Readers quickly answered Fred Pohl’s plea for help fixing Wikipedia’s article about opera singer Toti dal Monte:
…I saw [her] performance in 1945, and I’m absolutely positive of the date because, although I was in Italy before that, it was 1945 before I could wander around Naples on my own. But I looked up Toti in the Wikipedia the other day, and it says flatly that she retired in 1943.
So what do I do about that gross error?
They answered so quickly, in fact, I imagined fans screaming “Wait, Fred, no-o-o-o-o!” at their computer screens as they hurried to save him before he innocently ran afoul of Wikipedia policies and suffered some rude remarks by Wikipedia’s vigilante editors.
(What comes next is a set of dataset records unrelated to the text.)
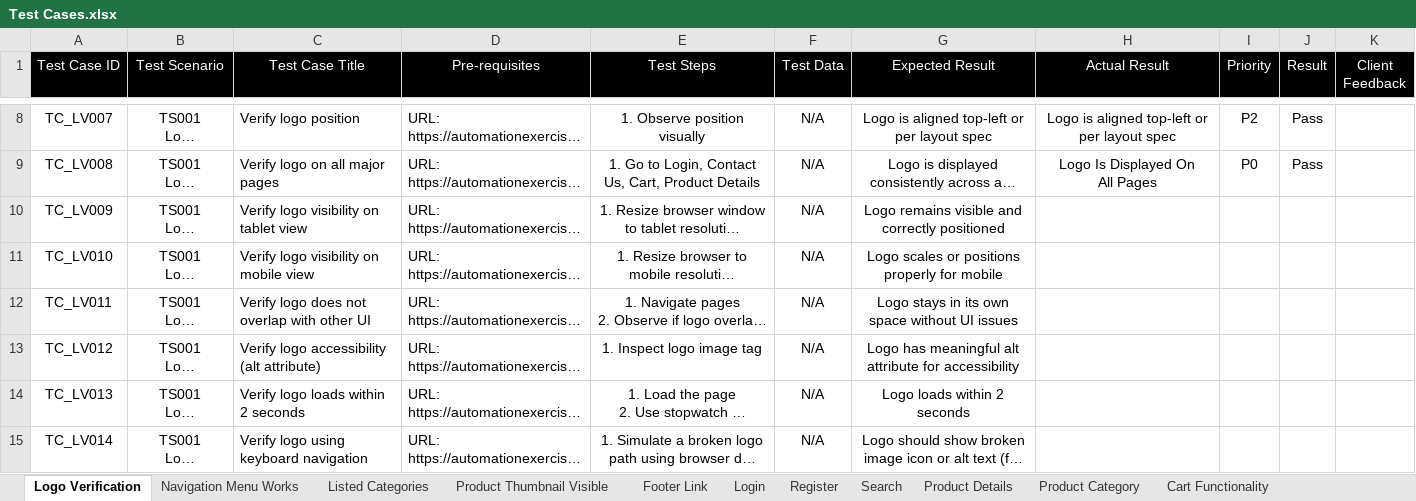
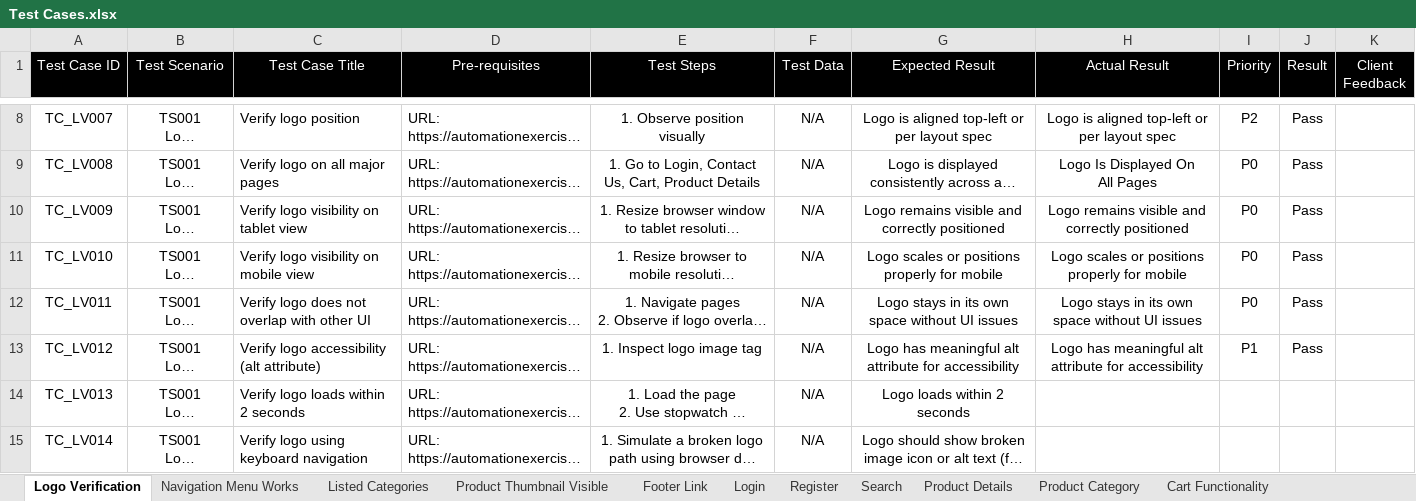
Before and after one commit to Abhishekp0909/Flipkart-Clone-Automation, an Excel workbook: Test Cases.xlsx, sheet Logo Verification, drawn as a sheet; only a part is shown, gaps mark what is left out; long unchanged cells end in …; values as stored, in another font and other column widths than the file's, no borders; the diff names each change by its address in the sheet, - before the commit and + after, or states it on an @@ line.

Commit message:
Updated test cases

```diff
--- a/Test Cases.xlsx (sheet Logo Verification)
+++ b/Test Cases.xlsx (sheet Logo Verification)
-H10 (Actual Result): (empty)
+H10 (Actual Result): Logo remains visible and correctly positioned
-I10:I12 (Priority): (empty)
+I10:I12 (Priority): P0
-J10:J13 (Result): (empty)
+J10:J13 (Result): Pass
-H11 (Actual Result): (empty)
+H11 (Actual Result): Logo scales or positions properly for mobile
-H12 (Actual Result): (empty)
+H12 (Actual Result): Logo stays in its own space without UI issues
-H13 (Actual Result): (empty)
+H13 (Actual Result): Logo has meaningful alt attribute for accessibility
-I13 (Priority): (empty)
+I13 (Priority): P1
```
Also changed, not shown: 12 other files.
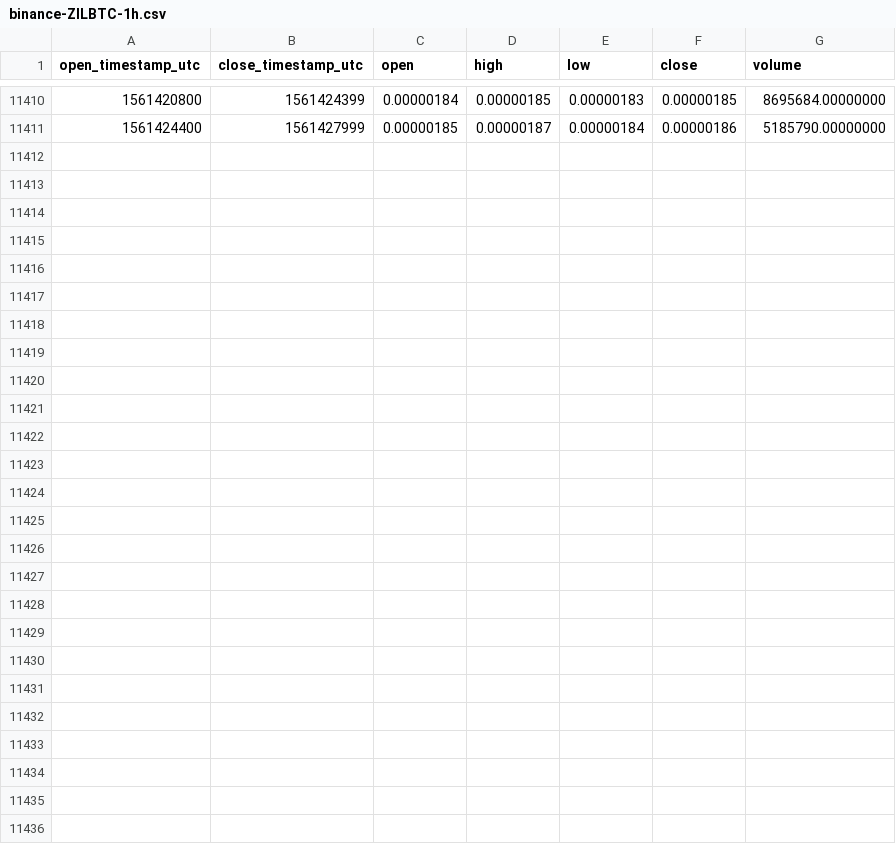
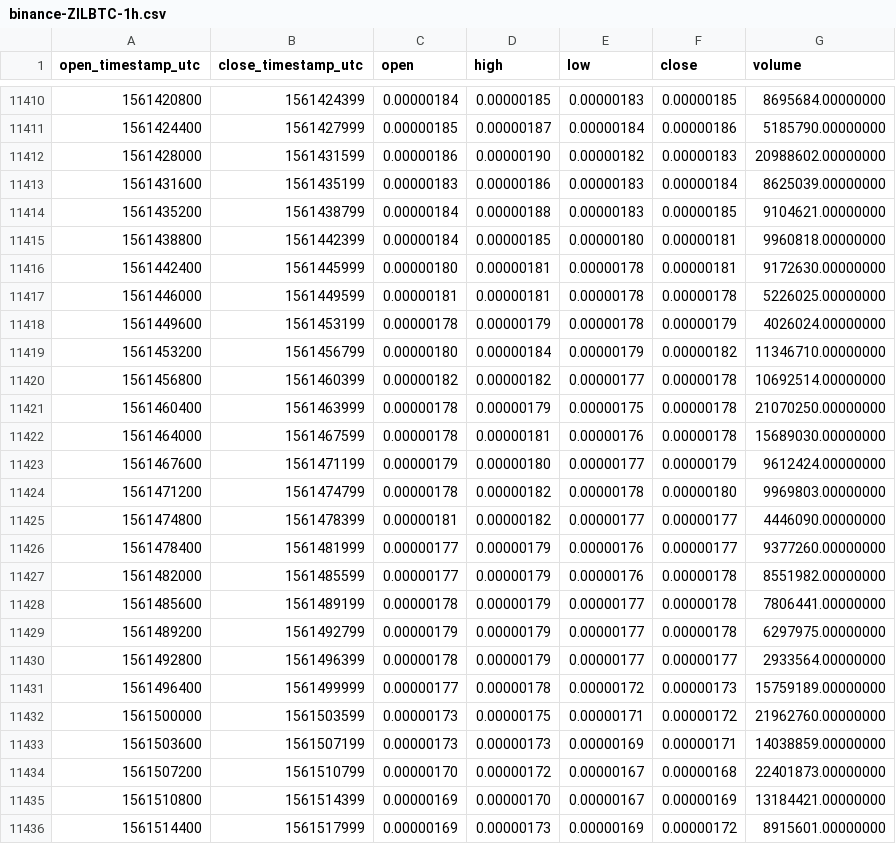
Before and after one commit to cryptobigbro/binance-ZILBTC, a CSV file: binance-ZILBTC-1h.csv, drawn as a sheet; only a part is shown, gaps mark what is left out; the diff names each change by its address in the sheet, - before the commit and + after, or states it on an @@ line.

Commit message:
Update OHLCV data.

```diff
--- a/binance-ZILBTC-1h.csv
+++ b/binance-ZILBTC-1h.csv
+row 11412: 1561428000 | 1561431599 | 0.00000186 | 0.00000190 | 0.00000182 | 0.00000183 | 20988602.00000000
+row 11413: 1561431600 | 1561435199 | 0.00000183 | 0.00000186 | 0.00000183 | 0.00000184 | 8625039.00000000
+row 11414: 1561435200 | 1561438799 | 0.00000184 | 0.00000188 | 0.00000183 | 0.00000185 | 9104621.00000000
+row 11415: 1561438800 | 1561442399 | 0.00000184 | 0.00000185 | 0.00000180 | 0.00000181 | 9960818.00000000
+row 11416: 1561442400 | 1561445999 | 0.00000180 | 0.00000181 | 0.00000178 | 0.00000181 | 9172630.00000000
+row 11417: 1561446000 | 1561449599 | 0.00000181 | 0.00000181 | 0.00000178 | 0.00000178 | 5226025.00000000
+row 11418: 1561449600 | 1561453199 | 0.00000178 | 0.00000179 | 0.00000178 | 0.00000179 | 4026024.00000000
+row 11419: 1561453200 | 1561456799 | 0.00000180 | 0.00000184 | 0.00000179 | 0.00000182 | 11346710.00000000
+row 11420: 1561456800 | 1561460399 | 0.00000182 | 0.00000182 | 0.00000177 | 0.00000178 | 10692514.00000000
+row 11421: 1561460400 | 1561463999 | 0.00000178 | 0.00000179 | 0.00000175 | 0.00000178 | 21070250.00000000
+row 11422: 1561464000 | 1561467599 | 0.00000178 | 0.00000181 | 0.00000176 | 0.00000178 | 15689030.00000000
+row 11423: 1561467600 | 1561471199 | 0.00000179 | 0.00000180 | 0.00000177 | 0.00000179 | 9612424.00000000
+row 11424: 1561471200 | 1561474799 | 0.00000178 | 0.00000182 | 0.00000178 | 0.00000180 | 9969803.00000000
+row 11425: 1561474800 | 1561478399 | 0.00000181 | 0.00000182 | 0.00000177 | 0.00000177 | 4446090.00000000
+row 11426: 1561478400 | 1561481999 | 0.00000177 | 0.00000179 | 0.00000176 | 0.00000177 | 9377260.00000000
+row 11427: 1561482000 | 1561485599 | 0.00000177 | 0.00000179 | 0.00000176 | 0.00000178 | 8551982.00000000
+row 11428: 1561485600 | 1561489199 | 0.00000178 | 0.00000179 | 0.00000177 | 0.00000178 | 7806441.00000000
+row 11429: 1561489200 | 1561492799 | 0.00000179 | 0.00000179 | 0.00000177 | 0.00000178 | 6297975.00000000
+row 11430: 1561492800 | 1561496399 | 0.00000178 | 0.00000179 | 0.00000177 | 0.00000177 | 2933564.00000000
+row 11431: 1561496400 | 1561499999 | 0.00000177 | 0.00000178 | 0.00000172 | 0.00000173 | 15759189.00000000
+row 11432: 1561500000 | 1561503599 | 0.00000173 | 0.00000175 | 0.00000171 | 0.00000172 | 21962760.00000000
+row 11433: 1561503600 | 1561507199 | 0.00000173 | 0.00000173 | 0.00000169 | 0.00000171 | 14038859.00000000
+row 11434: 1561507200 | 1561510799 | 0.00000170 | 0.00000172 | 0.00000167 | 0.00000168 | 22401873.00000000
+row 11435: 1561510800 | 1561514399 | 0.00000169 | 0.00000170 | 0.00000167 | 0.00000169 | 13184421.00000000
+row 11436: 1561514400 | 1561517999 | 0.00000169 | 0.00000173 | 0.00000169 | 0.00000172 | 8915601.00000000
```
Also changed, not shown: binance-ZILBTC-1d.csv.
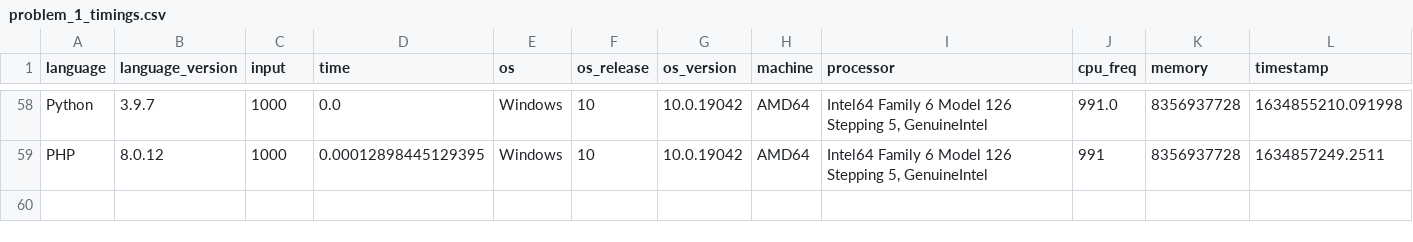
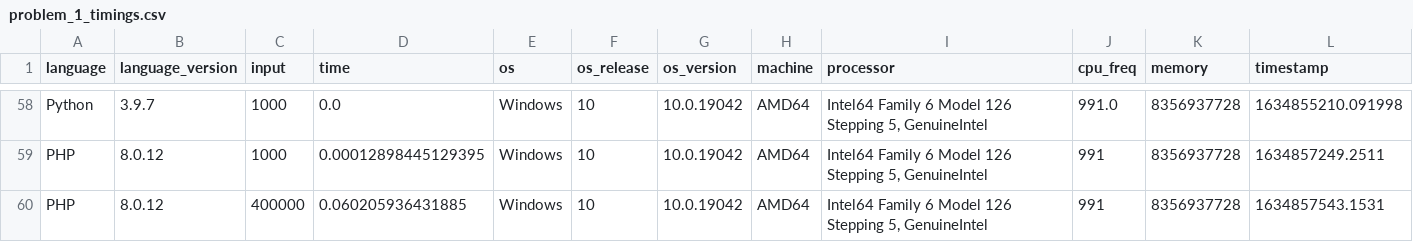
Before and after one commit to gavinsykes/project-euler, a CSV file: problem_1/problem_1_timings.csv, drawn as a sheet; only a part is shown, gaps mark what is left out; the diff names each change by its address in the sheet, - before the commit and + after, or states it on an @@ line.

Commit message:
Adding another PHP data point to be really separate from the current Python ones and make sure it is updating correctly

```diff
--- a/problem_1/problem_1_timings.csv
+++ b/problem_1/problem_1_timings.csv
+row 60: PHP | 8.0.12 | 400000 | 0.060205936431885 | Windows | 10 | 10.0.19042 | AMD64 | Intel64 Family 6 Model 126 Stepping 5, GenuineIntel | 991 | 8356937728 | 1634857543.1531
```
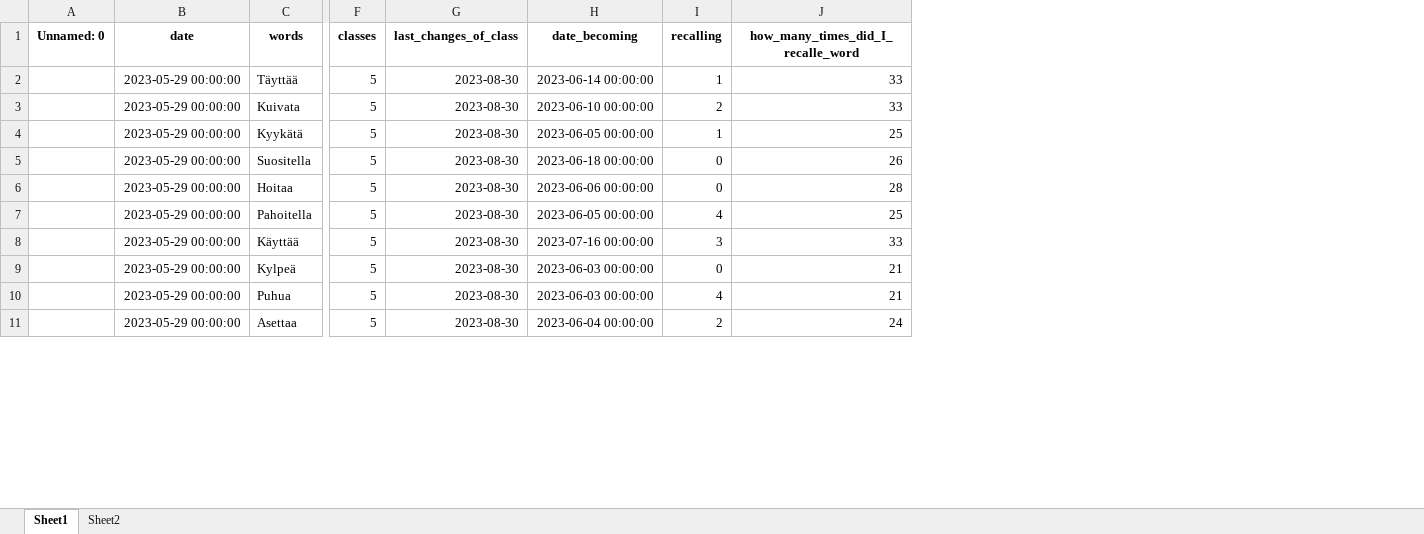
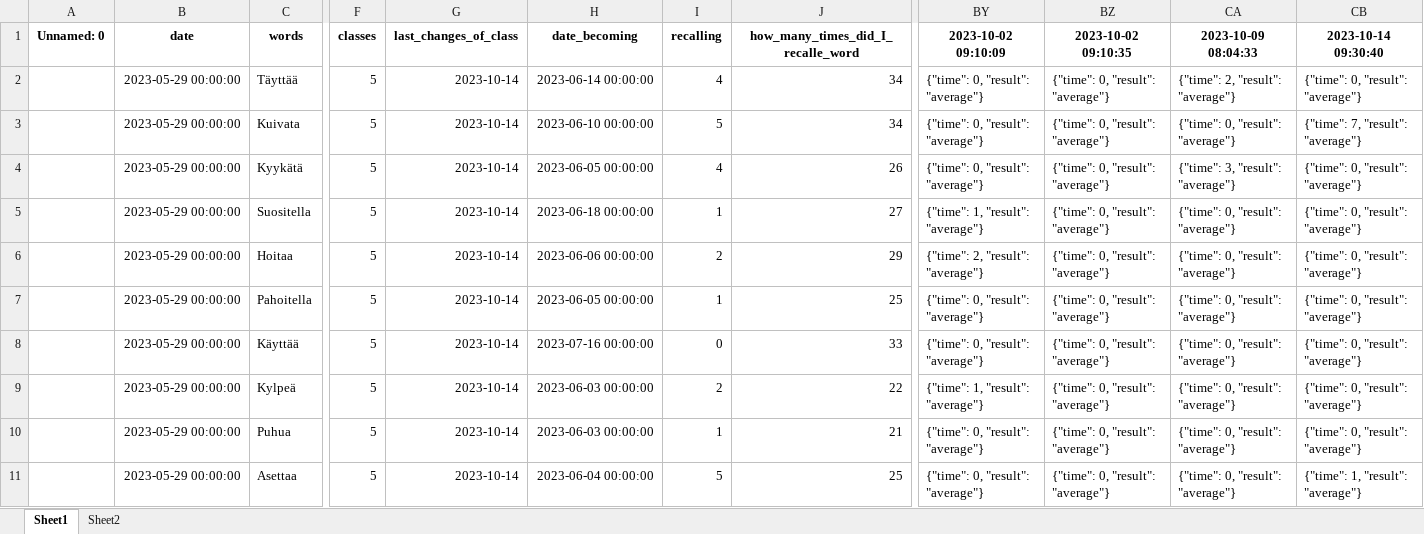
Before and after one commit to Andebugulin/ankara, an Excel workbook: finnish_capture.xlsx, sheet Sheet1, drawn as a sheet; only a part is shown, gaps mark what is left out; values as stored, in another font and other column widths than the file's, no borders; the diff covers the shown part only; the diff names each change by its address in the sheet, - before the commit and + after, or states it on an @@ line.

```diff
--- a/finnish_capture.xlsx (sheet Sheet1)
+++ b/finnish_capture.xlsx (sheet Sheet1)
+column BY (2023-10-02 09:10:09), rows 2-11: {"time": 0, "result": "average"} | {"time": 0, "result": "average"} | {"time": 0, "result": "average"} | {"time": 1, "result": "average"} | {"time": 2, "result": "average"} | {"time": 0, "result": "average"} | {"time": 0, "result": "average"} | {"time": 1, "result": "average"} | {"time": 0, "result": "average"} | {"time": 0, "result": "average"}
+column BZ (2023-10-02 09:10:35), rows 2-11: all {"time": 0, "result": "average"}
+column CA (2023-10-09 08:04:33), rows 2-11: {"time": 2, "result": "average"} | {"time": 0, "result": "average"} | {"time": 3, "result": "average"} | {"time": 0, "result": "average"} | {"time": 0, "result": "average"} | {"time": 0, "result": "average"} | {"time": 0, "result": "average"} | {"time": 0, "result": "average"} | {"time": 0, "result": "average"} | {"time": 0, "result": "average"}
+column CB (2023-10-14 09:30:40), rows 2-11: {"time": 0, "result": "average"} | {"time": 7, "result": "average"} | {"time": 0, "result": "average"} | {"time": 0, "result": "average"} | {"time": 0, "result": "average"} | {"time": 0, "result": "average"} | {"time": 0, "result": "average"} | {"time": 0, "result": "average"} | {"time": 0, "result": "average"} | {"time": 1, "result": "average"}
-G2:G11 (last_changes_of_class): 2023-08-30
+G2:G11 (last_changes_of_class): 2023-10-14
-I2 (recalling): 1
+I2 (recalling): 4
-J2:J3: 33
+J2:J3: 34
-I3 (recalling): 2
+I3 (recalling): 5
-I4 (recalling): 1
+I4 (recalling): 4
-J4: 25
+J4: 26
-I5 (recalling): 0
+I5 (recalling): 1
-J5: 26
+J5: 27
-I6 (recalling): 0
+I6 (recalling): 2
-J6: 28
+J6: 29
-I7 (recalling): 4
+I7 (recalling): 1
-I8 (recalling): 3
+I8 (recalling): 0
-I9 (recalling): 0
+I9 (recalling): 2
-J9: 21
+J9: 22
-I10 (recalling): 4
+I10 (recalling): 1
-I11 (recalling): 2
+I11 (recalling): 5
-J11: 24
+J11: 25
```
Also changed, not shown: 21 added rows and 586 edited cells elsewhere in this sheet, sheet Sheet2, capture.xlsx, finnish.xlsx, 12 other files.
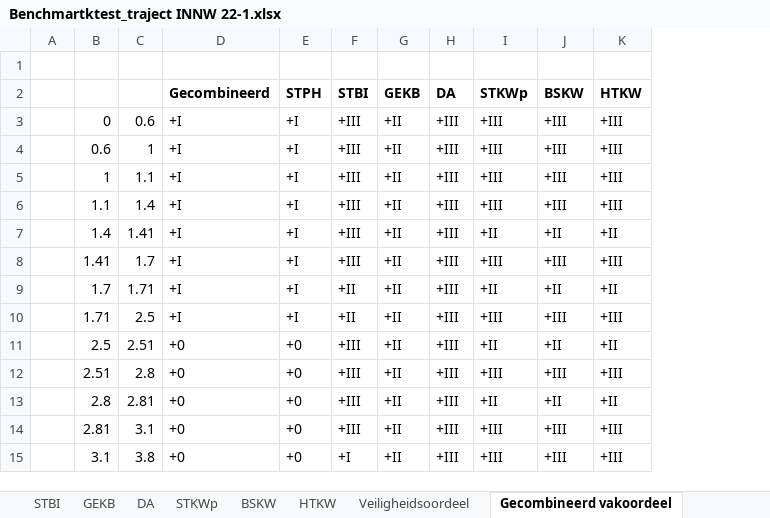
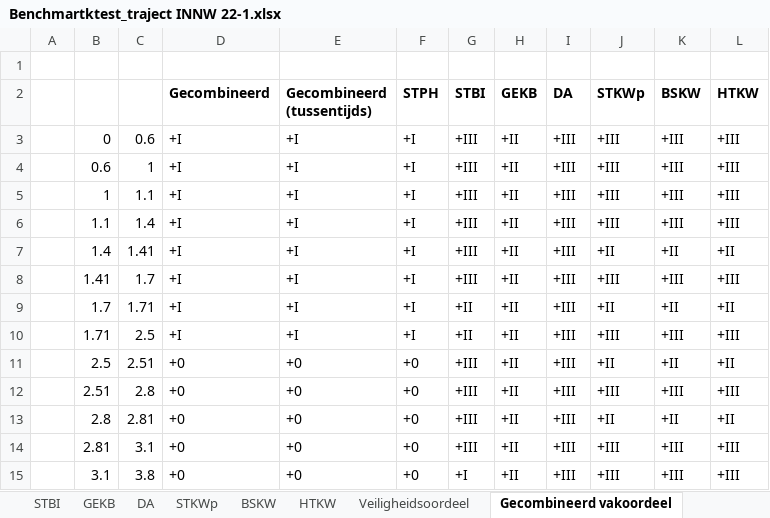
Before and after one commit to Deltares/wbi-assemblage-rekenkern, an Excel workbook: benchmarktests/testdefinitions/Benchmartktest_traject INNW 22-1.xlsx, sheet Gecombineerd vakoordeel, drawn as a sheet; only a part is shown; values as stored, in another font and other column widths than the file's, no borders; the diff names each change by its address in the sheet, - before the commit and + after, or states it on an @@ line.

```diff
--- a/benchmarktests/testdefinitions/Benchmartktest_traject INNW 22-1.xlsx (sheet Gecombineerd vakoordeel)
+++ b/benchmarktests/testdefinitions/Benchmartktest_traject INNW 22-1.xlsx (sheet Gecombineerd vakoordeel)
+column E (Gecombineerd (tussentijds)), rows 3-15: +I | +I | +I | +I | +I | +I | +I | +I | +0 | +0 | +0 | +0 | +0
```
Also changed, not shown: formulas that keep their value, benchmarktests/testdefinitions/Benchmartktest_traject 12-2.xlsx, benchmarktests/testdefinitions/Benchmartktest_traject 13-2.xlsx, 9 other files.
For there’s disappointment in store for anyone who naïvely thinks he will be allowed to add facts to “the free encyclopedia that anyone can edit” simply because he personally witnessed them occur. Wikipedia policy sharply curtails the use of primary sources, bluntly commanding: “Do not add unsourced material from your personal experience, because that would make Wikipedia a primary source of that material.”
Stop and think for a moment. Fans took it for granted that even the testimony of Fred Pohl, subject of his own Wikipedia article, and editor of the Hugo-winning prozine If, subject of another Wikipedia featured article, would be treated as having no credibility. I find it remarkable to see so many science fiction fans passively accepting – enabling – this silly state of affairs.
And no, Fred could not satisfy the policy by citing his blog as the source because that would violate a different policy.
I didn’t always know this. I found out when John King Tarpinian wrote an eyewitness account of Carla Laemmle’s 100th birthday event and I added the information to her Wikipedia article, citing my blog. Here’s what I added:
On October 20, 2009, she celebrated her 100th birthday with a guestlist which included Ray Bradbury, George Clayton Johnson, Bela Lugosi, Jr., Sara Karloff and Ron Chaney.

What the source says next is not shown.